**What is expected**. The records below are to be copied word for word, with every picture left out.

[Exercise data]

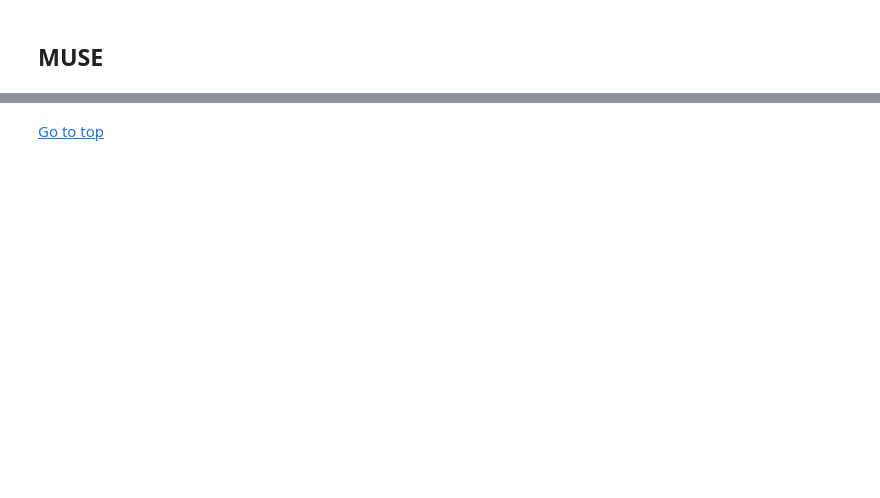
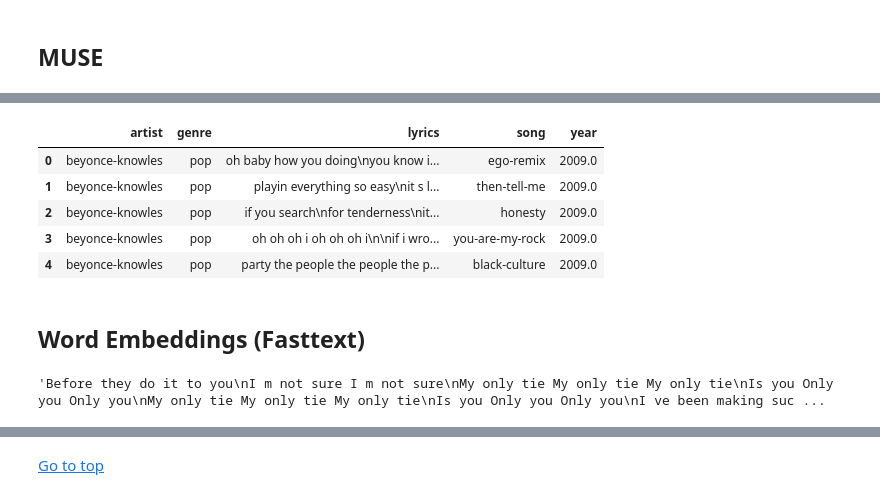
Before and after one commit to emlg/Lyrix, a Jupyter notebook: Report/Lyrix.ipynb, the cells around one changed output, grey strips where cells are left out. Cells and saved outputs as stored; diff of their text form; code cells hidden in the pictures; blank space fills up the shorter version.

```diff
--- a/Report/Lyrix.ipynb
+++ b/Report/Lyrix.ipynb
@@ -822,0 +832,14 @@ for i, r in lyrics_df[:30].iterrows() :
+# %%
+filepath = "lyrics_final_clean.csv"
+lyrics_df = pd.read_csv(filepath)
+lyrics_df = lyrics_df.dropna(axis = 0, how='any', subset=['lyrics'])
+lyrics_df.head()
+# %% [output]
+|  | artist | genre | lyrics | song | year |
+| 0 | beyonce-knowles | pop | oh baby how you doing\nyou know i... | ego-remix | 2009.0 |
+| 1 | beyonce-knowles | pop | playin everything so easy\nit s l... | then-tell-me | 2009.0 |
+| 2 | beyonce-knowles | pop | if you search\nfor tenderness\nit... | honesty | 2009.0 |
+| 3 | beyonce-knowles | pop | oh oh oh i oh oh oh i\n\nif i wro... | you-are-my-rock | 2009.0 |
+| 4 | beyonce-knowles | pop | party the people the people the p... | black-culture | 2009.0 |
+# %% [markdown]
+## Word Embeddings (Fasttext)
@@ -822,0 +858,4 @@ for i, r in lyrics_df[:30].iterrows() :
+# %%
+split_words_with_upper('Before they do it to you\nI m not sureI m not sure\nMy only tieMy only tieMy only tie\nIs youOnly youOnly you\nMy only tieMy only tieMy only tie\nIs youOnly youOnly you\nI ve been making such a fool of me\nDrinking more than the Irish sea')
+# %% [output]
+'Before they do it to you\nI m not sure I m not sure\nMy only tie My only tie My only tie\nIs you Only you Only you\nMy only tie My only tie My only tie\nIs you Only you Only you\nI ve been making suc ...
```
Also changed, not shown: parts of 138 cells of this notebook.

[/Exercise data]

**Task output**.
Before and after one commit to emlg/Lyrix, a Jupyter notebook: Report/Lyrix.ipynb, the cells around one changed output, grey strips where cells are left out. Cells and saved outputs as stored; diff of their text form; code cells hidden in the pictures; blank space fills up the shorter version.

```diff
--- a/Report/Lyrix.ipynb
+++ b/Report/Lyrix.ipynb
@@ -822,0 +832,14 @@ for i, r in lyrics_df[:30].iterrows() :
+# %%
+filepath = "lyrics_final_clean.csv"
+lyrics_df = pd.read_csv(filepath)
+lyrics_df = lyrics_df.dropna(axis = 0, how='any', subset=['lyrics'])
+lyrics_df.head()
+# %% [output]
+|  | artist | genre | lyrics | song | year |
+| 0 | beyonce-knowles | pop | oh baby how you doing\nyou know i... | ego-remix | 2009.0 |
+| 1 | beyonce-knowles | pop | playin everything so easy\nit s l... | then-tell-me | 2009.0 |
+| 2 | beyonce-knowles | pop | if you search\nfor tenderness\nit... | honesty | 2009.0 |
+| 3 | beyonce-knowles | pop | oh oh oh i oh oh oh i\n\nif i wro... | you-are-my-rock | 2009.0 |
+| 4 | beyonce-knowles | pop | party the people the people the p... | black-culture | 2009.0 |
+# %% [markdown]
+## Word Embeddings (Fasttext)
@@ -822,0 +858,4 @@ for i, r in lyrics_df[:30].iterrows() :
+# %%
+split_words_with_upper('Before they do it to you\nI m not sureI m not sure\nMy only tieMy only tieMy only tie\nIs youOnly youOnly you\nMy only tieMy only tieMy only tie\nIs youOnly youOnly you\nI ve been making such a fool of me\nDrinking more than the Irish sea')
+# %% [output]
+'Before they do it to you\nI m not sure I m not sure\nMy only tie My only tie My only tie\nIs you Only you Only you\nMy only tie My only tie My only tie\nIs you Only you Only you\nI ve been making suc ...
```
Also changed, not shown: parts of 138 cells of this notebook.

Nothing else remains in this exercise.